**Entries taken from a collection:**
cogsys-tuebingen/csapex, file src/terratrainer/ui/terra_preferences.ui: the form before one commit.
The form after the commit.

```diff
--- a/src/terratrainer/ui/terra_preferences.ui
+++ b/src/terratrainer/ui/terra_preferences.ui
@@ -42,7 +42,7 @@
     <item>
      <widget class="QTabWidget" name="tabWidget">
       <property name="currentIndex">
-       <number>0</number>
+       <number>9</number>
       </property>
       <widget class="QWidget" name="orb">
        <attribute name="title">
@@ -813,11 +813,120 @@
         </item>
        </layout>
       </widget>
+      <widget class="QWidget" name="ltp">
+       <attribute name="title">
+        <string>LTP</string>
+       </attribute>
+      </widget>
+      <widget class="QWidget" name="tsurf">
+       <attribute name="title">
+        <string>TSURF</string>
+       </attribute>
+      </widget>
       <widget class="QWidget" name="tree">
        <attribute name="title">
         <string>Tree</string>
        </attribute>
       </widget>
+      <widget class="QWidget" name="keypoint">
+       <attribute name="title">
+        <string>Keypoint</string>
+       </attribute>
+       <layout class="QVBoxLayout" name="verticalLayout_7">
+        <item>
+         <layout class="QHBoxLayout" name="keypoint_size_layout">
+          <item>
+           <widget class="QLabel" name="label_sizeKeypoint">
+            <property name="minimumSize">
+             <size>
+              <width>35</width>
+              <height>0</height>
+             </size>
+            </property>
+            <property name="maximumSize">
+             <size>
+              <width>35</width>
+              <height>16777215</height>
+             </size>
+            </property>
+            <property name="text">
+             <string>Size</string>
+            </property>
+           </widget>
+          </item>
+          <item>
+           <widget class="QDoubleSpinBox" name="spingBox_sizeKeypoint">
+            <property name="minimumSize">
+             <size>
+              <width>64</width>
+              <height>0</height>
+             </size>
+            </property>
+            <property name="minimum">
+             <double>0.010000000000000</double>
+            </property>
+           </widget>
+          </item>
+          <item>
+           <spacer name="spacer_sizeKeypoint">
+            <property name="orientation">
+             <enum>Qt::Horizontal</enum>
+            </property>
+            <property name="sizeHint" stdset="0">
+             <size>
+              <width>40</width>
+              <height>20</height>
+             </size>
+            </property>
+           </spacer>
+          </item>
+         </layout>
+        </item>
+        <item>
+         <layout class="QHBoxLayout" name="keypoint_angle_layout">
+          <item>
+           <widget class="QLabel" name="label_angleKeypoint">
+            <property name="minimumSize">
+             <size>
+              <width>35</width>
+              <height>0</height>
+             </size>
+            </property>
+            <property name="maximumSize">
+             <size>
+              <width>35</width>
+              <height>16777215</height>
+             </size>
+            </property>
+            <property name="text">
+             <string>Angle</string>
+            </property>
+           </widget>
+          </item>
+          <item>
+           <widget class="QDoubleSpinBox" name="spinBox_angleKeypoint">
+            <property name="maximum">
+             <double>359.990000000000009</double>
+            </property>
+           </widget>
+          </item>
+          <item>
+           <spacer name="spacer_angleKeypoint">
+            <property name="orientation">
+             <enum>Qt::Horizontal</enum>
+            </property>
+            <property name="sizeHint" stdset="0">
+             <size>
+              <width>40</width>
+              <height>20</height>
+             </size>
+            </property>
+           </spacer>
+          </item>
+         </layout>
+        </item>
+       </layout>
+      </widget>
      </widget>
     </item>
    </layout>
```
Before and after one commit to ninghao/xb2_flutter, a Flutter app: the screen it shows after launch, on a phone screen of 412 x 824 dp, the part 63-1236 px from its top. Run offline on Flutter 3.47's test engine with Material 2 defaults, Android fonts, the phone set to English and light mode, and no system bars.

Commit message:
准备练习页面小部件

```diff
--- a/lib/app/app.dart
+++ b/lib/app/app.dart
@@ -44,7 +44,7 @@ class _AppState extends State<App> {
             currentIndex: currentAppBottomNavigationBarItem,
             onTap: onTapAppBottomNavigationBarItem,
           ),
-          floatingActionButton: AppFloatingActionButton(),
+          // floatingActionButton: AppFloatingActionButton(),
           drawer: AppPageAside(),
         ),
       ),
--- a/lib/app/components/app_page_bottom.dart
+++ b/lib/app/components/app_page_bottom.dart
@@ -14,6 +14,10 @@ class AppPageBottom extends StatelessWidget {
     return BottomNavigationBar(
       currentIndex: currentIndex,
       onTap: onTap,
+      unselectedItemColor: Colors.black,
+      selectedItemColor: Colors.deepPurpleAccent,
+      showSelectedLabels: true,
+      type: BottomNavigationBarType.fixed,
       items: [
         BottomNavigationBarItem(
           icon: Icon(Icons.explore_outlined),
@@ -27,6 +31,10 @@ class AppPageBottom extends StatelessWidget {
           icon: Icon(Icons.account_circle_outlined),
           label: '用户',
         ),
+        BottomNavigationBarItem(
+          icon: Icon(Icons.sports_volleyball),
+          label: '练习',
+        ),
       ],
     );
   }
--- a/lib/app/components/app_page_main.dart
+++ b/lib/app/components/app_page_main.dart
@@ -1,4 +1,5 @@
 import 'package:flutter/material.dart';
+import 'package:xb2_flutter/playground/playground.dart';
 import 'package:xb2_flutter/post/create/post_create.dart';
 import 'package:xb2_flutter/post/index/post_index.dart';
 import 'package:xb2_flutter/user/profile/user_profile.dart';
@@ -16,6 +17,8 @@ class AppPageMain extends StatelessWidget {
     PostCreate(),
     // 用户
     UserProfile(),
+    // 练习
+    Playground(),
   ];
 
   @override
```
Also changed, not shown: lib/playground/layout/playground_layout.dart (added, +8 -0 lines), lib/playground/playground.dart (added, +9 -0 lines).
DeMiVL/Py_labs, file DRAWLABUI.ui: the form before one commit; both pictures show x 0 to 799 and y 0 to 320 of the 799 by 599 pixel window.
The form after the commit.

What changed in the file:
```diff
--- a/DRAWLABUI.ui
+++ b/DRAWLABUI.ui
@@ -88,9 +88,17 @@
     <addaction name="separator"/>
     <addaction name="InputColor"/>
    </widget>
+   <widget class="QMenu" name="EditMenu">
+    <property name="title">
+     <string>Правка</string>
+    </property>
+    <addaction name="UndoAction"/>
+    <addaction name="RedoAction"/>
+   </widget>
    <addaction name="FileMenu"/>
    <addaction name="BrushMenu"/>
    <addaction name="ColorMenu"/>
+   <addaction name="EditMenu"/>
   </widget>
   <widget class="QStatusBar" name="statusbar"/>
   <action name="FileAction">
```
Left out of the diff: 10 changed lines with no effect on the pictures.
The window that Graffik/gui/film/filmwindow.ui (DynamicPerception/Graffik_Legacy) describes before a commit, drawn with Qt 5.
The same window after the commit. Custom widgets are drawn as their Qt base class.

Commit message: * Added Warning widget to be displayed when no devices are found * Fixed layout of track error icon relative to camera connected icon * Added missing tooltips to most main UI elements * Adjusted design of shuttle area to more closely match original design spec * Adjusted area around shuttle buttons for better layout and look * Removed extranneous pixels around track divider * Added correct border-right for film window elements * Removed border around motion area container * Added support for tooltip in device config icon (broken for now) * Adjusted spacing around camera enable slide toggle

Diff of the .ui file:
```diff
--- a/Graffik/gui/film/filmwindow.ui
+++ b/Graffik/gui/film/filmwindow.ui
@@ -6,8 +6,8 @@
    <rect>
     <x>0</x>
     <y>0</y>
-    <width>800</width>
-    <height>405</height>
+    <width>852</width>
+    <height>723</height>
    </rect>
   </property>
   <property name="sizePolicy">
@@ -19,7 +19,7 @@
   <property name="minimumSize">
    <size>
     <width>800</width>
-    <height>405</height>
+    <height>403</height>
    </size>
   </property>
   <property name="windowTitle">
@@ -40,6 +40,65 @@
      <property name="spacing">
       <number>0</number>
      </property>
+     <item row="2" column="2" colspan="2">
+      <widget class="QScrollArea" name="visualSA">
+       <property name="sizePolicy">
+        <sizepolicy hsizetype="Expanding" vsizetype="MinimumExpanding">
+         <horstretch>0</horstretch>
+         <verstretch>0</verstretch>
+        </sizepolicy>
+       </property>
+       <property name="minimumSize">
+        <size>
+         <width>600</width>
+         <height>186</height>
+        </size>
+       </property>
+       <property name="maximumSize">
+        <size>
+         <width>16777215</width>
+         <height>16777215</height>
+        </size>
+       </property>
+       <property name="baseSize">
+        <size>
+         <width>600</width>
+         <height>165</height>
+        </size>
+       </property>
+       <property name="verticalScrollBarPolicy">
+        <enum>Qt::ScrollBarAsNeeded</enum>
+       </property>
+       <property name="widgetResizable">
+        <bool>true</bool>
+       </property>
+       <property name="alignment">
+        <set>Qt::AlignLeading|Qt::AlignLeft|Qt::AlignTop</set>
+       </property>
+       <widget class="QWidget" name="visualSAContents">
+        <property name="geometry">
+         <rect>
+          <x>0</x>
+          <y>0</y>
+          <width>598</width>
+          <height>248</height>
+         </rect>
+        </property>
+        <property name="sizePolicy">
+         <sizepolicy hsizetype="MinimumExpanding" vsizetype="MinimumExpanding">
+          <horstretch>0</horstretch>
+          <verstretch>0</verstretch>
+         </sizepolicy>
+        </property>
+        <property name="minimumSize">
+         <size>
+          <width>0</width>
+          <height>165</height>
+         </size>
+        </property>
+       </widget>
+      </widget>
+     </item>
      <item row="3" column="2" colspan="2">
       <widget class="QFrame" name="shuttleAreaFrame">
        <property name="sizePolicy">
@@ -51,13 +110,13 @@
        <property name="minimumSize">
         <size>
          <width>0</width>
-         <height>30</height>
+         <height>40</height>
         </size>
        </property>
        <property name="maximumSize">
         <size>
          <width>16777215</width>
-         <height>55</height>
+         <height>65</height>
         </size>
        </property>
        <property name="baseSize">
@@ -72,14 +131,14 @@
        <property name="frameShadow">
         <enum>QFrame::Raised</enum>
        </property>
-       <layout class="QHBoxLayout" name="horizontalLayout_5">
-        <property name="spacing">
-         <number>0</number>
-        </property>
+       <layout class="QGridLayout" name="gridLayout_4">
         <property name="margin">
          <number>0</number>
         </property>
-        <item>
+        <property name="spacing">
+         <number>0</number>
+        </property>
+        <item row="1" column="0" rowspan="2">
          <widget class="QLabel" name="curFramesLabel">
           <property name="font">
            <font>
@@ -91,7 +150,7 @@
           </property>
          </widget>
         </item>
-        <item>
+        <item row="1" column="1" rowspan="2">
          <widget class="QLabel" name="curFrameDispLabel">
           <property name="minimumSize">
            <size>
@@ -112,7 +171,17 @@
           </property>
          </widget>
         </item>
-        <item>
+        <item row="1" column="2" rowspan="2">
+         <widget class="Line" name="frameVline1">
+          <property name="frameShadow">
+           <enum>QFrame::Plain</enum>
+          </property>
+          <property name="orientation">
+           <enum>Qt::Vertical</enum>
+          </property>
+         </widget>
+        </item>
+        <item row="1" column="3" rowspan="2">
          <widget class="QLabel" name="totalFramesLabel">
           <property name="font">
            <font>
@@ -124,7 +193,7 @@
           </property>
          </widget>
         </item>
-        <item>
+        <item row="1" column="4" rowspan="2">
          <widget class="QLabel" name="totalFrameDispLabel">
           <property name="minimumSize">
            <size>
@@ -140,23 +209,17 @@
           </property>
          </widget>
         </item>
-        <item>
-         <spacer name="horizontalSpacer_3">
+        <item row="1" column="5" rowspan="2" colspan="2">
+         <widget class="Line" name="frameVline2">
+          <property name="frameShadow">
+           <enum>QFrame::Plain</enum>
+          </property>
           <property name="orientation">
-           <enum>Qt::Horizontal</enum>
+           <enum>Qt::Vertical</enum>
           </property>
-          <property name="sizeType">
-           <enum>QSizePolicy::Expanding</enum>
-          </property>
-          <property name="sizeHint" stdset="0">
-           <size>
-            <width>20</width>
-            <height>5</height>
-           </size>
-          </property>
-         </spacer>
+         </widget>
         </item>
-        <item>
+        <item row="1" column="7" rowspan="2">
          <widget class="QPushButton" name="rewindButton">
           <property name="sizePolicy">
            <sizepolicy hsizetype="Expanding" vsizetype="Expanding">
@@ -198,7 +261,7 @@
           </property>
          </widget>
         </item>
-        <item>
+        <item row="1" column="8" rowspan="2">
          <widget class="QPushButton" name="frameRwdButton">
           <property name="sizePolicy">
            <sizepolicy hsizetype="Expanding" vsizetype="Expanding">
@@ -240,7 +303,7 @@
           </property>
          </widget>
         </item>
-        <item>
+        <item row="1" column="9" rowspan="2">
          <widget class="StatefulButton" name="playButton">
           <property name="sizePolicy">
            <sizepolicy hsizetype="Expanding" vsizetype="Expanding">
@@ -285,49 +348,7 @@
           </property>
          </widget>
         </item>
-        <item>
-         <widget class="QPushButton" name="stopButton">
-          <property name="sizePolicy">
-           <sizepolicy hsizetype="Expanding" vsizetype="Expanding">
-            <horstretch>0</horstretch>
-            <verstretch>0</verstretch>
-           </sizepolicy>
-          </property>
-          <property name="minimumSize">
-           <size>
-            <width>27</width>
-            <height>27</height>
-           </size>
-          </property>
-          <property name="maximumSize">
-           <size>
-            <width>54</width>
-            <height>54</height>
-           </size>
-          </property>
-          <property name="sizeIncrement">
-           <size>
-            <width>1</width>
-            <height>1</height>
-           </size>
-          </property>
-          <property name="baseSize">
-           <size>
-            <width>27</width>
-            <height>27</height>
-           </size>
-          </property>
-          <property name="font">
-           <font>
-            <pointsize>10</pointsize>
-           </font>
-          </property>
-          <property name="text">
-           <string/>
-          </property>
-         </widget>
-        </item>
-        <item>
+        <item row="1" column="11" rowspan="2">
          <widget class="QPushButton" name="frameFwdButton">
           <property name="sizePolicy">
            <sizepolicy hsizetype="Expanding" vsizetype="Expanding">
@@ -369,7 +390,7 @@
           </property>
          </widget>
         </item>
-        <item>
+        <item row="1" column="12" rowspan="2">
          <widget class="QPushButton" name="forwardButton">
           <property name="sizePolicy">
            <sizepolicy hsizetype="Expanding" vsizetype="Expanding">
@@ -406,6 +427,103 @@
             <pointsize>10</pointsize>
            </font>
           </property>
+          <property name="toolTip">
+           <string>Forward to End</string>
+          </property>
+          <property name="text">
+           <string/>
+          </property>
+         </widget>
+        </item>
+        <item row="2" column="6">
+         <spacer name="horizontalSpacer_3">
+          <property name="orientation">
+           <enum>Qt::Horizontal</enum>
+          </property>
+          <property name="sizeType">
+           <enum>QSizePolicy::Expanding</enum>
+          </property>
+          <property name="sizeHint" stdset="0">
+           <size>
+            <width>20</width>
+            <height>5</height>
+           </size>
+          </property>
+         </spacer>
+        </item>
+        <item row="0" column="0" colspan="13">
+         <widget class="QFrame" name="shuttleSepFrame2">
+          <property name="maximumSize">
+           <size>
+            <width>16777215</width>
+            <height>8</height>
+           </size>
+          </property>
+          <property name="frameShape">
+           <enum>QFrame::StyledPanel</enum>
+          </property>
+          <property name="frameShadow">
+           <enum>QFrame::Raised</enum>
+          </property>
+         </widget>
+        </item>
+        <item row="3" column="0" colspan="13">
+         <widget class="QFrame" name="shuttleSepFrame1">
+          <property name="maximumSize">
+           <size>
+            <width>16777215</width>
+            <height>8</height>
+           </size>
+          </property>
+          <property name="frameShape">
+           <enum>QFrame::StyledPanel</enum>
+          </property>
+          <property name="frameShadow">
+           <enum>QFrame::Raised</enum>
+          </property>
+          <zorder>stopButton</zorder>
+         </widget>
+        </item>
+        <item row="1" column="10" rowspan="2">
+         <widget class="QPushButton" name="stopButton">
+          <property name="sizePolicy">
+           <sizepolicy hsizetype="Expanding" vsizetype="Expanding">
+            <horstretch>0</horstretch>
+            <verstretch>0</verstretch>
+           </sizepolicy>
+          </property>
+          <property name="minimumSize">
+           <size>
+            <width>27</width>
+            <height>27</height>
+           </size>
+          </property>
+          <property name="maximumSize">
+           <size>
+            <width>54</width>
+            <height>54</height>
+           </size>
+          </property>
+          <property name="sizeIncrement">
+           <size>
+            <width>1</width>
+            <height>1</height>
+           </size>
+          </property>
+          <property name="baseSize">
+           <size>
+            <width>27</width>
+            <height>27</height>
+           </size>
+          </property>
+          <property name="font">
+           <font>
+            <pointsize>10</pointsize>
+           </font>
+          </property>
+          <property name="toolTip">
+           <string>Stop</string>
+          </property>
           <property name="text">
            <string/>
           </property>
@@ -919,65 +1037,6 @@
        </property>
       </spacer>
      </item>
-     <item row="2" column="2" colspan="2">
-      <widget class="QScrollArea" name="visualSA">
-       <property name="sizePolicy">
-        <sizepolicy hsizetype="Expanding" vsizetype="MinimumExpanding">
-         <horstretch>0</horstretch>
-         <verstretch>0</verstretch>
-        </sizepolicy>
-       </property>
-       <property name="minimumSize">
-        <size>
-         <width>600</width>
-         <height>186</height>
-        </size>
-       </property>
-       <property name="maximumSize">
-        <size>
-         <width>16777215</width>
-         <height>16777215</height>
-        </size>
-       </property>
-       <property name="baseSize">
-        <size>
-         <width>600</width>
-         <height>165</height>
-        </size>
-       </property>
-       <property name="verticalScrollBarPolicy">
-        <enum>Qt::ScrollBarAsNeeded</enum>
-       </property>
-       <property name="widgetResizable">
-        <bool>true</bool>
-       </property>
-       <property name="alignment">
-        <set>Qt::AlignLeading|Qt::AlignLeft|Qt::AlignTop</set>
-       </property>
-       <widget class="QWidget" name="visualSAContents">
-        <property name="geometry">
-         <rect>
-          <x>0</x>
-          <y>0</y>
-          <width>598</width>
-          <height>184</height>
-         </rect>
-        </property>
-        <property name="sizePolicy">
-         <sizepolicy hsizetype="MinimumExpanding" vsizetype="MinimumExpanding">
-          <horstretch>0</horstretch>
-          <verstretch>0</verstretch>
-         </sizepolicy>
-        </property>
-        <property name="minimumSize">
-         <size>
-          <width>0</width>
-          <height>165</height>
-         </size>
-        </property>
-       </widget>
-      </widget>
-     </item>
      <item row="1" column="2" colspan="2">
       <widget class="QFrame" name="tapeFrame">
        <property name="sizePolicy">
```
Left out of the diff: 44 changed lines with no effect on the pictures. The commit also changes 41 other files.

**DESCRIPTION OF THE TASK:** Identify the lines of the entries containing the string "horstretch". Copy each such line.

**COMPLETED EXERCISE:**
+         <horstretch>0</horstretch>
+          <horstretch>0</horstretch>
-            <horstretch>0</horstretch>
+            <horstretch>0</horstretch>
-         <horstretch>0</horstretch>
-          <horstretch>0</horstretch>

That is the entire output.